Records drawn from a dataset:
● ● ● ●

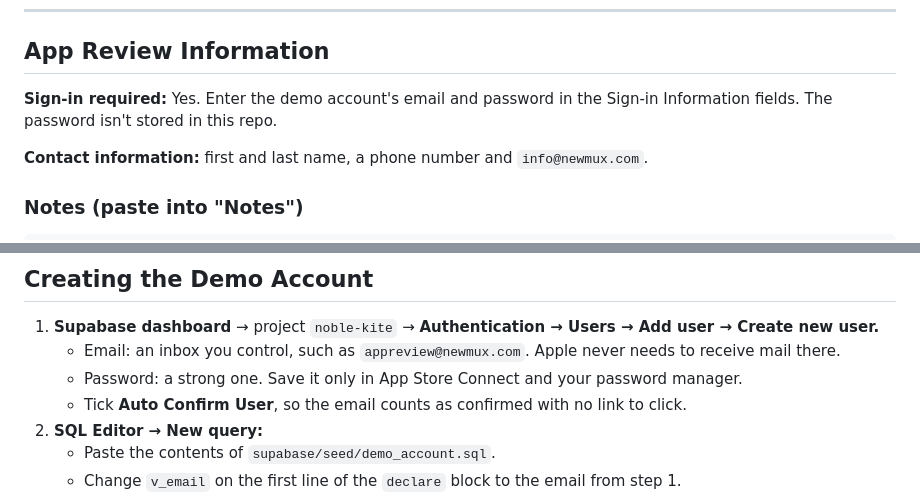
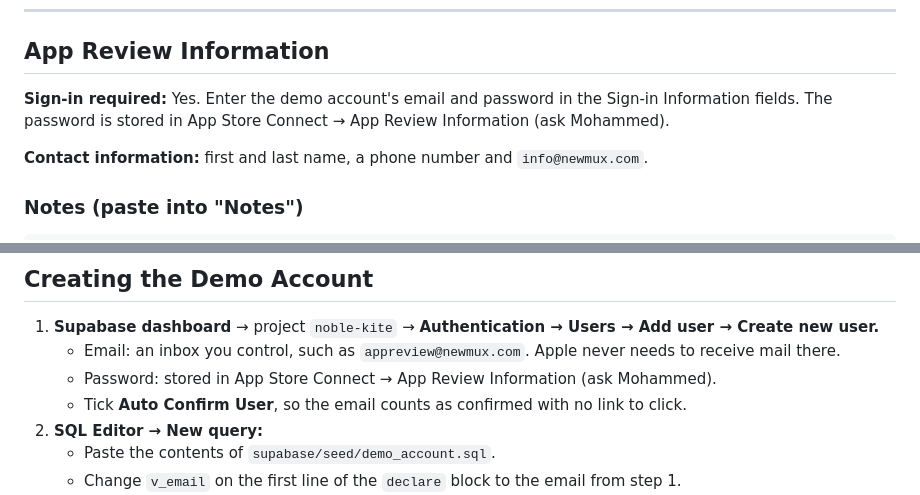
Before and after one commit to NewMux/quote_, a Markdown page: docs/APP_STORE_SUBMISSION.md, 2 parts joined by grey strips. Rendered like a GitHub page.

Commit message:
Point demo-account password references to App Store Connect
Co-Authored-By: Claude Sonnet 5.5 <noreply@anthropic.com>
Claude-Session: https://claude.ai/code/session_01BeWZGFpLA8FepHTKCLWuQo

```diff
--- a/docs/APP_STORE_SUBMISSION.md
+++ b/docs/APP_STORE_SUBMISSION.md
@@ -100,7 +100,7 @@ If the form offers "Made for Kids", leave it off.
 
 ## App Review Information
 
-**Sign-in required:** Yes. Enter the demo account's email and password in the Sign-in Information fields. The password isn't stored in this repo.
+**Sign-in required:** Yes. Enter the demo account's email and password in the Sign-in Information fields. The password is stored in App Store Connect → App Review Information (ask Mohammed).
 
 **Contact information:** first and last name, a phone number and `info@newmux.com`.
 
@@ -139,7 +139,7 @@ OTHER NOTES
 
 1. **Supabase dashboard** → project `noble-kite` → **Authentication → Users → Add user → Create new user.**
    - Email: an inbox you control, such as `appreview@newmux.com`. Apple never needs to receive mail there.
-   - Password: a strong one. Save it only in App Store Connect and your password manager.
+   - Password: stored in App Store Connect → App Review Information (ask Mohammed).
    - Tick **Auto Confirm User**, so the email counts as confirmed with no link to click.
 2. **SQL Editor → New query:**
    - Paste the contents of `supabase/seed/demo_account.sql`.
```
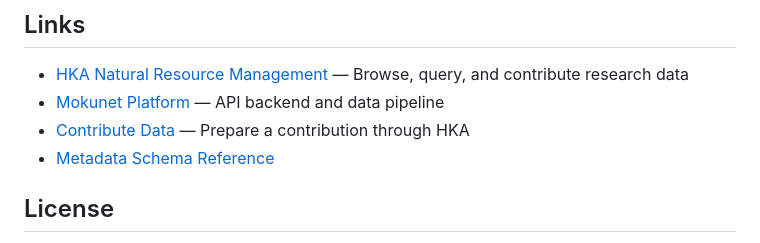
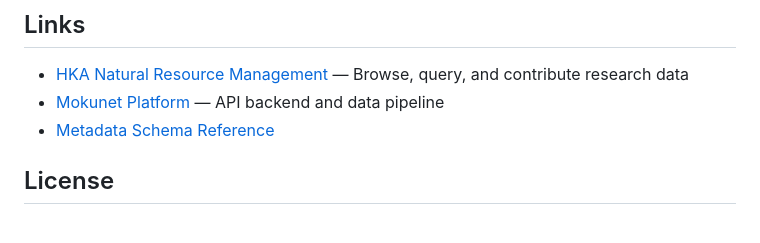
Before and after one commit to Aina-Design-Corp/mokulearner-research, a Markdown page: README.md, the part around the change. Drawn GitHub-style.

Commit message:
Remove 'Contribute Data' link from README
Removed link to 'Contribute Data' from the README.

```diff
--- a/README.md
+++ b/README.md
@@ -138,7 +138,6 @@ docs/                 Reference documentation
 
 - [HKA Natural Resource Management](https://huikoeaina.ainadesign.org) — Browse, query, and contribute research data
 - [Mokunet Platform](https://mokunet.us) — API backend and data pipeline
-- [Contribute Data](https://huikoeaina.ainadesign.org/contribute) — Prepare a contribution through HKA
 - [Metadata Schema Reference](schemas/metadata.schema.json)
 
 ## License
```
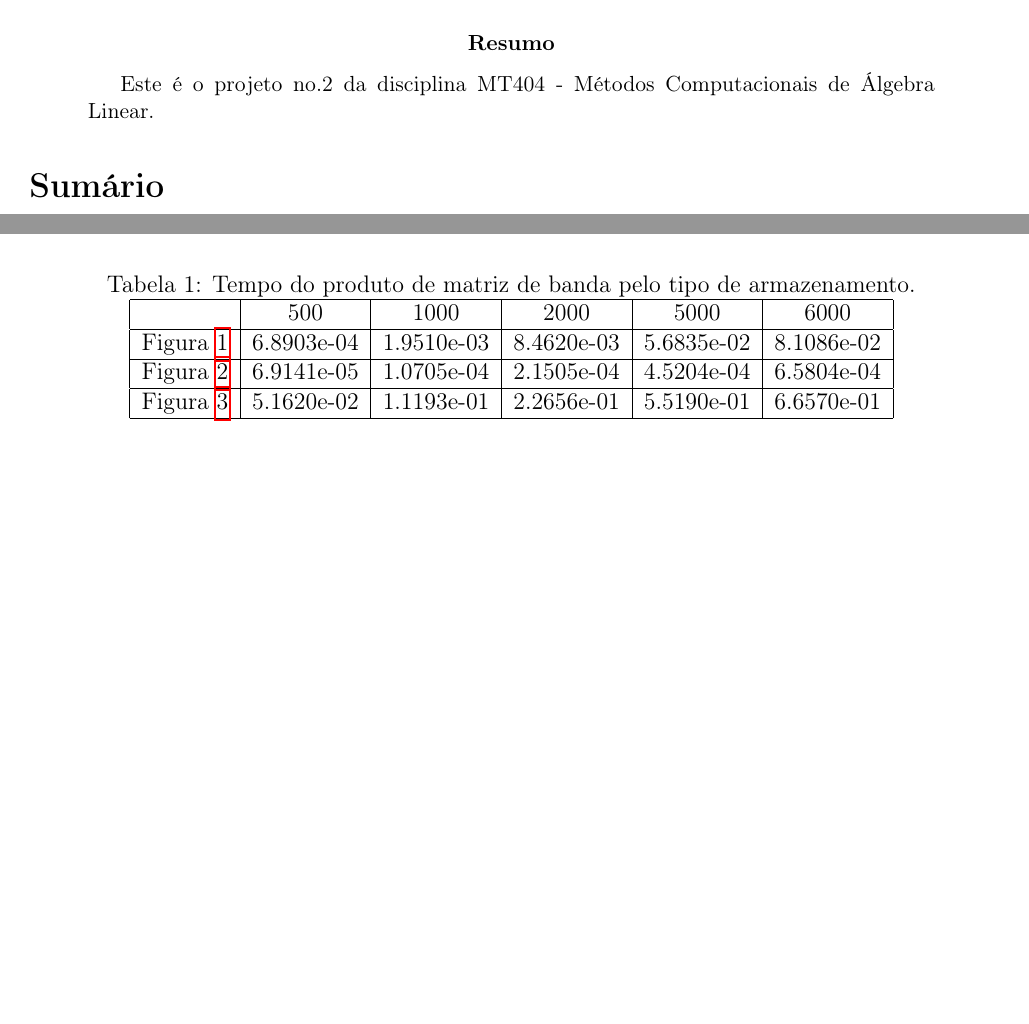
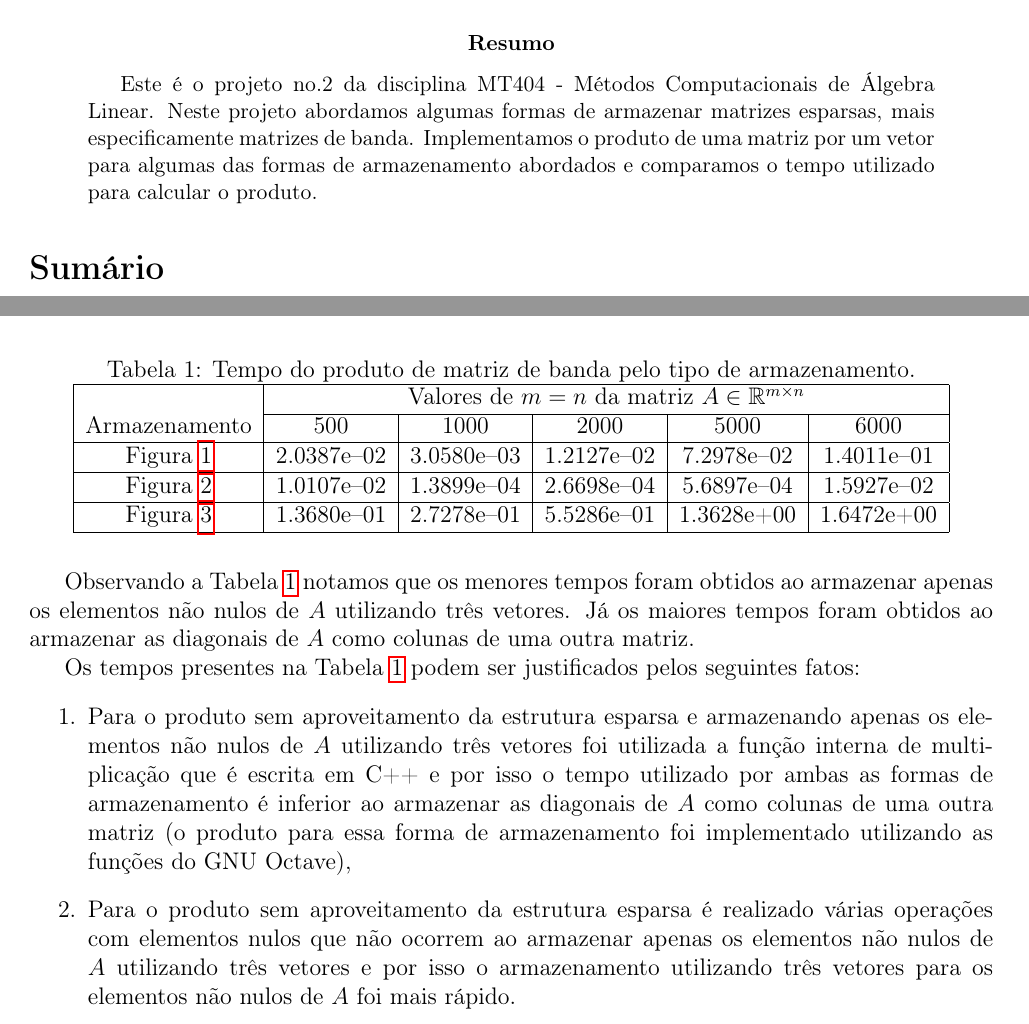
Before and after one commit to rgaiacs/mt404-2012s2, a LaTeX paper (proj02/relatorio.tex, which reads packages.tex): two parts of pages 1 and 3 of 3 before the commit and two parts of pages 1 and 3 of 4 after it, joined at a grey line, cut so that both start at the same text, the shorter picture padded with empty space. Compiled offline with pdfLaTeX.

Commit message:
End of Projeto No.2.

```diff
--- a/packages.tex
+++ b/packages.tex
@@ -68,11 +68,13 @@
 
 % C\'{o}digos
 \usepackage{listings} % Pacote para c\'{o}digos
+\usepackage{textcomp} % Para aspas simples
 \renewcommand{\lstlistingname}{C\'{o}digo}
 \lstdefinestyle{codes}{ %
 language=Octave,                % the language of the code
 frame=single,                   % frame around the code
 basicstyle=\ttfamily\small,     % the size of the fonts that are used for the code
+columns=flexible,               % Correct unexpected spaces in strings when copy-and-past
 numbers=left,                   % where to put the line-numbers
 numberstyle=\footnotesize,      % the size of the fonts that are used for the line-numbers
 stepnumber=5,                   % the step between two line-numbers.
@@ -88,12 +90,14 @@ breaklines=true,                % sets automatic line breaking
 breakatwhitespace=false,        % sets if automatic breaks should only happen at whitespace
 % caption={\texttt{\lstname}},    % show the filename of files included with \lstinputlisting;
 % escapeinside={\%*}{*)},         % if you want to add a comment within your code
-% morekeywords={#}                % if you want to add more keywords to the set
+% morekeywords={#},               % if you want to add more keywords to the set
+upquote=true,                   % Correct single quote
 }
 \lstdefinestyle{outputs}{ %
 language=Octave,                % the language of the code
 % frame=single,                   % frame around the code
 basicstyle=\ttfamily\small,     % the size of the fonts that are used for the code
+columns=flexible,               % Correct unexpected spaces in strings when copy-and-past
 % numbers=left,                   % where to put the line-numbers
 % numberstyle=\footnotesize,      % the size of the fonts that are used for the line-numbers
 % stepnumber=5,                   % the step between two line-numbers.
@@ -110,6 +114,7 @@ breakatwhitespace=false,        % sets if automatic breaks should only happen at
 % caption={\texttt{\lstname}},    % show the filename of files included with \lstinputlisting;
 % escapeinside={\%*}{*)},         % if you want to add a comment within your code
 % morekeywords={#}                % if you want to add more keywords to the set
+upquote=true,                   % Correct single quote
 }
 
 % Novos comandos
--- a/proj02/relatorio.tex
+++ b/proj02/relatorio.tex
@@ -23,8 +23,7 @@
 \author{Raniere Silva \\ ra092767}
 \maketitle
 \begin{abstract}
-    Este \'{e} o projeto no.2 da disciplina MT404 - M\'{e}todos Computacionais de \'{A}lgebra Linear.
-    % TODO Escrever resumo.
+    Este \'{e} o projeto no.2 da disciplina MT404 - M\'{e}todos Computacionais de \'{A}lgebra Linear. Neste projeto abordamos algumas formas de armazenar matrizes esparsas, mais especificamente matrizes de banda. Implementamos o produto de uma matriz por um vetor para algumas das formas de armazenamento abordados e comparamos o tempo utilizado para calcular o produto.
 \end{abstract}
 \tableofcontents
 \lstlistoflistings
@@ -125,2 +124,3 @@ Testou-se a implementa\c{c}\~{a}o com matrizes pentadiagonais geradas aleatoriam
 \lstinputlisting[style=outputs, nolol=true]{src/mt404_p02.out}
 
+A sa\'{i}da apresentada acima corresponde aos tempos utilizados para calcular o produto da matriz $A$ pelo vetor $x$, ver a Tabela~\ref{tab:tempo_prod}, para as diferentes forma de armazenamento e as diferentes dimensões da matriz $A$.
@@ -132,12 +130,21 @@ A sa\'{i}da apresentada acima corresponde a Tabela~\ref{tab:tempo_prod} na qual
     \label{tab:tempo_prod}
     \begin{tabular}{|c|c|c|c|c|c|}
         \hline
-        & 500 & 1000 & 2000 & 5000 & 6000 \\ \hline
-        Figura~\ref{fig:est_dados_matriz} & 6.8903e-04 & 1.9510e-03 & 8.4620e-03 & 5.6835e-02 & 8.1086e-02 \\ \hline
-        Figura~\ref{fig:est_dados_nao_nulos} & 6.9141e-05 & 1.0705e-04 & 2.1505e-04 & 4.5204e-04 & 6.5804e-04 \\ \hline
-        Figura~\ref{fig:est_dados_diag2col} & 5.1620e-02 & 1.1193e-01 & 2.2656e-01 & 5.5190e-01 & 6.6570e-01 \\ \hline
+        & \multicolumn{5}{|c|}{Valores de $m = n$ da matriz $A \in \mathbb{R}^{m \times n}$} \\ \cline{2-6}
+        Armazenamento & $500$ & $1000$ & $2000$ & $5000$ & $6000$ \\ \hline
+        Figura~\ref{fig:est_dados_matriz} & 2.0387e--02 & 3.0580e--03 & 1.2127e--02 & 7.2978e--02 & 1.4011e--01 \\ \hline
+        Figura~\ref{fig:est_dados_nao_nulos} & 1.0107e--02 & 1.3899e--04 & 2.6698e--04 & 5.6897e--04 & 1.5927e--02 \\ \hline
+        Figura~\ref{fig:est_dados_diag2col} & 1.3680e--01 & 2.7278e--01 & 5.5286e--01 & 1.3628e+00 & 1.6472e+00 \\ \hline
     \end{tabular}
 \end{table}
+
+Observando a Tabela~\ref{tab:tempo_prod} notamos que os menores tempos foram obtidos ao armazenar apenas os elementos não nulos de $A$ utilizando três vetores. Já os maiores tempos foram obtidos ao armazenar as diagonais de $A$ como colunas de uma outra matriz.
+
+Os tempos presentes na Tabela~\ref{tab:tempo_prod} podem ser justificados pelos seguintes fatos:
+\begin{enumerate}
+    \item Para o produto sem aproveitamento da estrutura esparsa e armazenando apenas os elementos não nulos de $A$ utilizando três vetores foi utilizada a função interna de multiplicação que é escrita em C++ e por isso o tempo utilizado por ambas as formas de armazenamento é inferior ao armazenar as diagonais de $A$ como colunas de uma outra matriz (o produto para essa forma de armazenamento foi implementado utilizando as funções do GNU Octave),
+    \item Para o produto sem aproveitamento da estrutura esparsa é realizado várias operações com elementos nulos que não ocorrem ao armazenar apenas os elementos não nulos de $A$ utilizando três vetores e por isso o armazenamento utilizando três vetores para os elementos não nulos de $A$ foi mais rápido.
+\end{enumerate}
 
 \section{C\'{o}digos}
 A seguir encontra-se os códigos desenvolvidos neste projeto. Todos os códigos foram testados utilizando o GNU Octave em sua versão 3.2.4\footnote{Acredita-se que os códigos sejam compatíveis com o MATLAB embora não tenham sido testados nesse ambiente.} e encontram-se disponíveis em \url{https://github.com/r-gaia-cs/mt404-2012s2}.
```
Also changed, not shown: proj02/relatorio.tex (12 more changed lines), 2 other files.
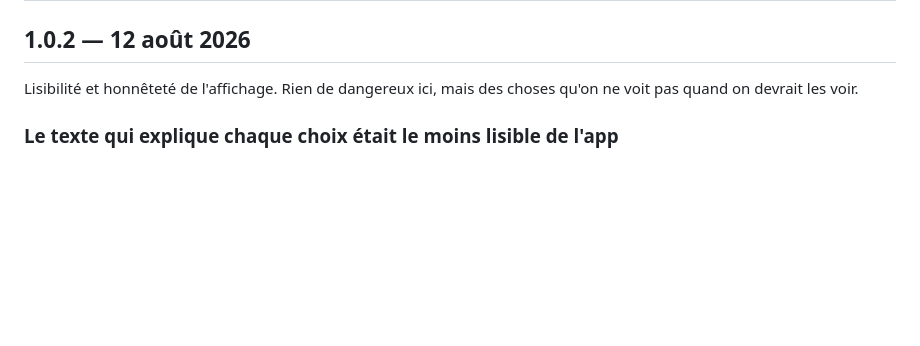
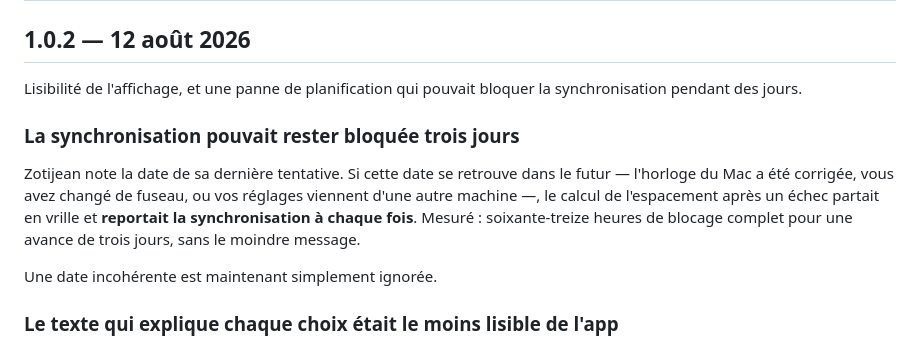
Before and after one commit to pymenvert/zotijean, a Markdown page: CHANGELOG.md, the part around the change. Drawn GitHub-style; blank space fills up the shorter version.

Commit message:
Mentionner le blocage de planification dans le journal de la 1.0.2
C'est le seul defaut de cette version qui empeche l'app de fonctionner, plutot
que de la rendre moins lisible. Il meritait d'etre en tete, pas noye au milieu
des corrections de contraste.

Co-Authored-By: Claude Opus 5 <noreply@anthropic.com>

```diff
--- a/CHANGELOG.md
+++ b/CHANGELOG.md
@@ -2,8 +2,19 @@
 
 ## 1.0.2 — 12 août 2026
 
-Lisibilité et honnêteté de l'affichage. Rien de dangereux ici, mais des choses
-qu'on ne voit pas quand on devrait les voir.
+Lisibilité de l'affichage, et une panne de planification qui pouvait bloquer la
+synchronisation pendant des jours.
+
+### La synchronisation pouvait rester bloquée trois jours
+
+Zotijean note la date de sa dernière tentative. Si cette date se retrouve dans
+le futur — l'horloge du Mac a été corrigée, vous avez changé de fuseau, ou vos
+réglages viennent d'une autre machine —, le calcul de l'espacement après un
+échec partait en vrille et **reportait la synchronisation à chaque fois**.
+Mesuré : soixante-treize heures de blocage complet pour une avance de trois
+jours, sans le moindre message.
+
+Une date incohérente est maintenant simplement ignorée.
 
 ### Le texte qui explique chaque choix était le moins lisible de l'app
 
```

● ● ● ●

*What the task asks:*
Report how many lines in the data include the word "anthropic". Nothing else is needed.

*Your solution:*
2